- The age ranges of those surveyed vary across countries. The minimum age to participate in the “adult” surveys varies from 15 to 18 years old. The maximum age for inclusion in a survey varies from 64 to 75 years old and some countries have no upper age limit.
- 3 countries estimate problem gambling prevalence levels through reference to the number of self-excluded players.
- Levels of problem gambling are estimated from the surveys using a variety of screening tools. 4 countries use more than one screening tool with reference to the same survey. The most common screening tool is PGSI and has been adopted in 9 countries.
- Problem gambling is typically defined by reference to either IDC-10 or DSM criteria, or both.
- Gambling engagement ranges from 32.9% to 80% of the population in the reviewed countries.
- Reported levels of problem gambling range from 0.3% to 6.4% in the reviewed countries. Existing divergences in survey methods, screening tools, survey timings and target age groups make any meaningful comparisons between countries difficult.
 Austria, Belgium, Cyprus, Czech Republic, Denmark, Finland, France, Greece, Ireland, Italy, Latvia, Lithuania, Malta, the Netherlands, Portugal, Slovakia, Slovenia, Spain, Sweden, the United Kingdom.
 Austria, Cyprus, Czech Republic, Denmark, Finland, France, Greece, Malta, the Netherlands, Spain, Sweden, and the United Kingdom.
The author of the study, Dr Margaret Carran, of City Law School, University of London, concludes that:
….. while the surveys provide a valuable indicator of problem gambling prevalence in Europe, it is difficult to make any meaningful comparisons between problem gambling prevalence in the different jurisdictions directly from the available data. It is also well known that different screening tools return varying levels of problem gambling, but this is also the case with different measurement vehicles.76 An experiment in Canada clearly showed that Health Surveys tend to show lower levels of problem gambling than bespoke gambling prevalence surveys77 and such variations are likely to occur also with other measurement methods as well. Furthermore, surveys carried out in different years are subject to different external variables that are also likely to have an impact on results. For example, results from surveys carried out during the Covid-19 pandemic are likely to have been influenced by lockdowns and other restrictive measures which would not appear in surveys carried out pre or post pandemic times.
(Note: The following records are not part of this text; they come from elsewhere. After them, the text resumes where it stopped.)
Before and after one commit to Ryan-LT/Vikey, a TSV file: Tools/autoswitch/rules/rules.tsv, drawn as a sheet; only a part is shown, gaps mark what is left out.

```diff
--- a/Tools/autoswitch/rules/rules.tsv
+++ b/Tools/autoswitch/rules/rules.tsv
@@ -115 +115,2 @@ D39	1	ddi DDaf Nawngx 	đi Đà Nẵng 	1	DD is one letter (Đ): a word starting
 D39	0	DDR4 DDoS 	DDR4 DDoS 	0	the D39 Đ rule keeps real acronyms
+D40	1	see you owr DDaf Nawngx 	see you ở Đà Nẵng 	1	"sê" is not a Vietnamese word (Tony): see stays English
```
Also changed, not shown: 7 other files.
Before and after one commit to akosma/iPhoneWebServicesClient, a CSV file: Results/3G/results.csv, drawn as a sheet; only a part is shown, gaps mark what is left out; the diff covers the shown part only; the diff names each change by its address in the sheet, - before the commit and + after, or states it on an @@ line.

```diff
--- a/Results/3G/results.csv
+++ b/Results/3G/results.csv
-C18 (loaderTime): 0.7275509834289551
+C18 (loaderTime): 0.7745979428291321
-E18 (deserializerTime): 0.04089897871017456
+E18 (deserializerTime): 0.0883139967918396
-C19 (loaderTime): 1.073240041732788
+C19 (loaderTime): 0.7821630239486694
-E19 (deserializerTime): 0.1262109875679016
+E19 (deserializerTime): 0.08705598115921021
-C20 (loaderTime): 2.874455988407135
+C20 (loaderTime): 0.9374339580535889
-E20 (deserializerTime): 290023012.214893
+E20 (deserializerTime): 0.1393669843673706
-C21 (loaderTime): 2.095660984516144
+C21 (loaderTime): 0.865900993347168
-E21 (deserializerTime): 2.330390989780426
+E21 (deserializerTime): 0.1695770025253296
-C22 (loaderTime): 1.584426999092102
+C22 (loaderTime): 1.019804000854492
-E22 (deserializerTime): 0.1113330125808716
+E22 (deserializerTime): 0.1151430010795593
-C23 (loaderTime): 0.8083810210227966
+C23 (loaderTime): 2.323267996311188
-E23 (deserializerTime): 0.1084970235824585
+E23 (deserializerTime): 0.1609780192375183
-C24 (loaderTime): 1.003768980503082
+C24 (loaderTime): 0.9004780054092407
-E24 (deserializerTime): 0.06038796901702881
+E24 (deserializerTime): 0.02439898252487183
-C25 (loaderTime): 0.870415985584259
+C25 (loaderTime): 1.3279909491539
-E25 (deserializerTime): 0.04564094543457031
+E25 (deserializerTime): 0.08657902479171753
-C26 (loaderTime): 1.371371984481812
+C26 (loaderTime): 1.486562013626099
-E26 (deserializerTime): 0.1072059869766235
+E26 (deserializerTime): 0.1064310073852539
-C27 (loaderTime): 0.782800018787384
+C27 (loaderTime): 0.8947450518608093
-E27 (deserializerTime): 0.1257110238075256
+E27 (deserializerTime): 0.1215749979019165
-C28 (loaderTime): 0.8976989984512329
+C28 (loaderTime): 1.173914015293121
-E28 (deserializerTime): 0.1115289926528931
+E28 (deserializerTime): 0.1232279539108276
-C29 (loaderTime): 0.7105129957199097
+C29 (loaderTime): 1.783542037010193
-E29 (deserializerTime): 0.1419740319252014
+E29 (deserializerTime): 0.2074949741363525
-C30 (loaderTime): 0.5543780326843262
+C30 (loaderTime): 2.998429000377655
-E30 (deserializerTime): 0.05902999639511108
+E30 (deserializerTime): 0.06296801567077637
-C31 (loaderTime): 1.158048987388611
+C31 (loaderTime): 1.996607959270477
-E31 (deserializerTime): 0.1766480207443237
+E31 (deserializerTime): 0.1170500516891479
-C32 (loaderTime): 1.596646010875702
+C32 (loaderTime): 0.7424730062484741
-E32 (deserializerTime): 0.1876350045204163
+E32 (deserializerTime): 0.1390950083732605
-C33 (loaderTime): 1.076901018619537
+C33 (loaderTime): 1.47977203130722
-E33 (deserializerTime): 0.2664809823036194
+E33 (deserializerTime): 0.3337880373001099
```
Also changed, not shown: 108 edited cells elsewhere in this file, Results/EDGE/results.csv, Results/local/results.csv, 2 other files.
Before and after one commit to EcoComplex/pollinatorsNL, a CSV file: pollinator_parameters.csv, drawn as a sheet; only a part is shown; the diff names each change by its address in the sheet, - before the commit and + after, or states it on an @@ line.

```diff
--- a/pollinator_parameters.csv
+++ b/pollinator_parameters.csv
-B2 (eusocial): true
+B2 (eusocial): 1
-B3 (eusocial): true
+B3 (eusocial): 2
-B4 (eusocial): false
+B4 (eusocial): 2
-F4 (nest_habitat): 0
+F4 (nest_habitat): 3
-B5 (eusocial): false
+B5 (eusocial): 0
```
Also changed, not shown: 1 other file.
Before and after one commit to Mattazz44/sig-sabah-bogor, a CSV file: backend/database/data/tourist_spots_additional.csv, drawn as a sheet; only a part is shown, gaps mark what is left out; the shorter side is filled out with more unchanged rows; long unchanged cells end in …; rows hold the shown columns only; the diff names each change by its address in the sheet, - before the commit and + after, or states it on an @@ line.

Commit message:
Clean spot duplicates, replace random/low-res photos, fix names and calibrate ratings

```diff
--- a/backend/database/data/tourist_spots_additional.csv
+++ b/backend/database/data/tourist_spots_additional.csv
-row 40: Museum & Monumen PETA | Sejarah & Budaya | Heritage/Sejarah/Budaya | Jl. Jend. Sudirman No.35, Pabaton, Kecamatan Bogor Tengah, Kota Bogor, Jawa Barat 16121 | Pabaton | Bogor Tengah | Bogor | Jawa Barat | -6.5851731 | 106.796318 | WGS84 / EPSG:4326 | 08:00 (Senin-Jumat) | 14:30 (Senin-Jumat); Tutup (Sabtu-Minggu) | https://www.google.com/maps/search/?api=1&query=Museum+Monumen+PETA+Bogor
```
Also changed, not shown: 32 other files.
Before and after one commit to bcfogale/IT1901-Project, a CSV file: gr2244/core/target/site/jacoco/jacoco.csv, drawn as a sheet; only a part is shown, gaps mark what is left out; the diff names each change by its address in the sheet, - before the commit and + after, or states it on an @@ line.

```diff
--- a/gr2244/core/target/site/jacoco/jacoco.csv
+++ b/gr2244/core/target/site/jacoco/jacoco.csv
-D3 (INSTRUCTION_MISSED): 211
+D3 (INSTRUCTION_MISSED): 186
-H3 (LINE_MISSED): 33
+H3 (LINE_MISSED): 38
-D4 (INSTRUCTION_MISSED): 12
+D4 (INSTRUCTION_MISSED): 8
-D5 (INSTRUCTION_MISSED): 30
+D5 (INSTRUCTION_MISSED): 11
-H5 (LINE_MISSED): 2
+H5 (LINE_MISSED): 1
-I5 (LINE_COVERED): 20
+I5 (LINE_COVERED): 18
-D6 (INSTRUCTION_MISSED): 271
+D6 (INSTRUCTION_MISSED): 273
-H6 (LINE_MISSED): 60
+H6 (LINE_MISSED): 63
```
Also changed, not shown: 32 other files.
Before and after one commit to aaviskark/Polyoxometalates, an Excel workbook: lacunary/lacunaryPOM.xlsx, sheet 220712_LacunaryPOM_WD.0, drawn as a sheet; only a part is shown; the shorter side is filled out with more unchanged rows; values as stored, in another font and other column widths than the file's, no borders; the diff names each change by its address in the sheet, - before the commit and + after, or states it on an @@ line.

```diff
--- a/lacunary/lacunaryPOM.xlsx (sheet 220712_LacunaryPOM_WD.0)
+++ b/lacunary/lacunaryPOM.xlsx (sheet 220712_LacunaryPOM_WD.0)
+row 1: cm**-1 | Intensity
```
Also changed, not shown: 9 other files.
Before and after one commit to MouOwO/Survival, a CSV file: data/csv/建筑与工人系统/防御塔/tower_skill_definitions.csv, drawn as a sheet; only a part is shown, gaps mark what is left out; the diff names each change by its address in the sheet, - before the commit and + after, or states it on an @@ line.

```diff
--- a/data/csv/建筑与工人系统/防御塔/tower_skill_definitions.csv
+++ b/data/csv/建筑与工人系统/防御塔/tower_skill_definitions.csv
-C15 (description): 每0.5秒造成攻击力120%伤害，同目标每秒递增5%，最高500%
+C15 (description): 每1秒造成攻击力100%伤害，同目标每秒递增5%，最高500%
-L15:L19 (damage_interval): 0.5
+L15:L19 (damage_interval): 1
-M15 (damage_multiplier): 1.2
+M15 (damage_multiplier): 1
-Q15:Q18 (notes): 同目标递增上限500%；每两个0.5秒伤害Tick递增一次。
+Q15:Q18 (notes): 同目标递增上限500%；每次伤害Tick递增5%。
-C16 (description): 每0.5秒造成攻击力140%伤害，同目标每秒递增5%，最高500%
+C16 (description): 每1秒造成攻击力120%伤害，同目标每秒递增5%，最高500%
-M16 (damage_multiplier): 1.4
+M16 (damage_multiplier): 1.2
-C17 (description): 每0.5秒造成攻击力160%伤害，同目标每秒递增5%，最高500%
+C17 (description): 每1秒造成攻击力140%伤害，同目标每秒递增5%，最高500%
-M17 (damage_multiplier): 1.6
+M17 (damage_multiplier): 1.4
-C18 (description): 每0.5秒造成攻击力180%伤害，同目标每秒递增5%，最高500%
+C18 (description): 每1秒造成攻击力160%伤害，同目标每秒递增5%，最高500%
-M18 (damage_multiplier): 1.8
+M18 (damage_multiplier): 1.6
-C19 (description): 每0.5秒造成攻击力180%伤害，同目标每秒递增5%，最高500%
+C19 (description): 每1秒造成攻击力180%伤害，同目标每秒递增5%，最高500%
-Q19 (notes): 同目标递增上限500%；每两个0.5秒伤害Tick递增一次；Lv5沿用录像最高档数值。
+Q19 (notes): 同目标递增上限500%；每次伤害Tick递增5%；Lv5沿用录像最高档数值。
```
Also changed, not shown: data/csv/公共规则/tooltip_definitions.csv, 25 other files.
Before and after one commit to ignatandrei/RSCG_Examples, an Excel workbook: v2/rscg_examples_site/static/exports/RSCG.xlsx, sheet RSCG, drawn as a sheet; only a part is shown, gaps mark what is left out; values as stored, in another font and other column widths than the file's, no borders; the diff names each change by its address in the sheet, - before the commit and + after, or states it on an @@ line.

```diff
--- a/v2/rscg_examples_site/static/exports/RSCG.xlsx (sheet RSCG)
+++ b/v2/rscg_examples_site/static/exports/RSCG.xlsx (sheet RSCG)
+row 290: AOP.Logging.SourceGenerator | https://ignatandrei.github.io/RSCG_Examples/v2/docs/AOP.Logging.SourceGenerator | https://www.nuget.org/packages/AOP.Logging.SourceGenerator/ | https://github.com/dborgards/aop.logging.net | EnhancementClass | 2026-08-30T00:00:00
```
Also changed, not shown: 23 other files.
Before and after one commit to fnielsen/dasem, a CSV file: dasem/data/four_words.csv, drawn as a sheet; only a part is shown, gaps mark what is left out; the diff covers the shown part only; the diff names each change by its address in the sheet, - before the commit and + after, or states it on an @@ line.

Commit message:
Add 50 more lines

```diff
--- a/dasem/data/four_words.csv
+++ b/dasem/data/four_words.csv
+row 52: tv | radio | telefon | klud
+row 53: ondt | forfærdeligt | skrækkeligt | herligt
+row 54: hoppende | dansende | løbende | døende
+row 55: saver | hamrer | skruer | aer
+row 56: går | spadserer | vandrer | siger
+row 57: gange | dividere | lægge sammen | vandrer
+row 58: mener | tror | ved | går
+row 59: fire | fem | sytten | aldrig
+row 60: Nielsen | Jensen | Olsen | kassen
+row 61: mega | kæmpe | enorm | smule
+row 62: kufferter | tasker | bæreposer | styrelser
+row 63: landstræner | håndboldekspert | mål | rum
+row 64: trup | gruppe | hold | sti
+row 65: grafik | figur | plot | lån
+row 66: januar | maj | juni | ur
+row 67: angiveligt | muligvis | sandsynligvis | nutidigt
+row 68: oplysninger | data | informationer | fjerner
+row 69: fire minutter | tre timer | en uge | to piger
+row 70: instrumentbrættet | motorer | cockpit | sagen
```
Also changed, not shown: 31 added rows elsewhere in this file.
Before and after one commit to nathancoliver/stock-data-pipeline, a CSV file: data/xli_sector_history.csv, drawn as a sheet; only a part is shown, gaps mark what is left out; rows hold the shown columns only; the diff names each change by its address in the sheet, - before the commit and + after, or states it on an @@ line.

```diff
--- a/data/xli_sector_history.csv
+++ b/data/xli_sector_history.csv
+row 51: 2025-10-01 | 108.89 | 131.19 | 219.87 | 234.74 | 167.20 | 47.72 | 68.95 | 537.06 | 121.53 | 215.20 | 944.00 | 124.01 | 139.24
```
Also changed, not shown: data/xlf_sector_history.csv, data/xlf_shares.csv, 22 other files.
As such, the status quo makes any constructive evaluations of the impact of regulatory approaches on gambling engagement and on problem gambling prevalence levels very challenging and reduces the possibility of evidence-based arguments in gambling-related discourses that focus on social responsibility and problem gambling issues.
Accordingly, it is suggested that this is the right time to consider the implementation of pan- European adult surveys on gambling-related matters that could be modelled on the pan-European ESPAD survey on children. Such a multi-jurisdictional survey, that would focus on adult populations, would ensure that gambling engagement and problem gambling prevalence are assessed during the same period and use the same methodology. This, in turn, would enable a more constructive, meaningful, and evidence-based dialogue about the variety of regulatory approaches, best practices and what does or does not work most effectively, foster more common understandings of problem gambling and its prevalence, and support more effective approaches to reducing problem gambling.
If this suggestion appears too radical, it is at least hoped that this report will encourage conversations among the national gambling authorities and other responsible stakeholders to determine the advantages or disadvantages of the current position and to consider whether a better cooperation and cohesion of problem gambling monitoring methods would indeed be more beneficial to all.
UPDATE: On 10 May 2022, EGBA hosted a webinar discussion where Dr Carran presented the high-level findings from the study. You can watch that webinar here.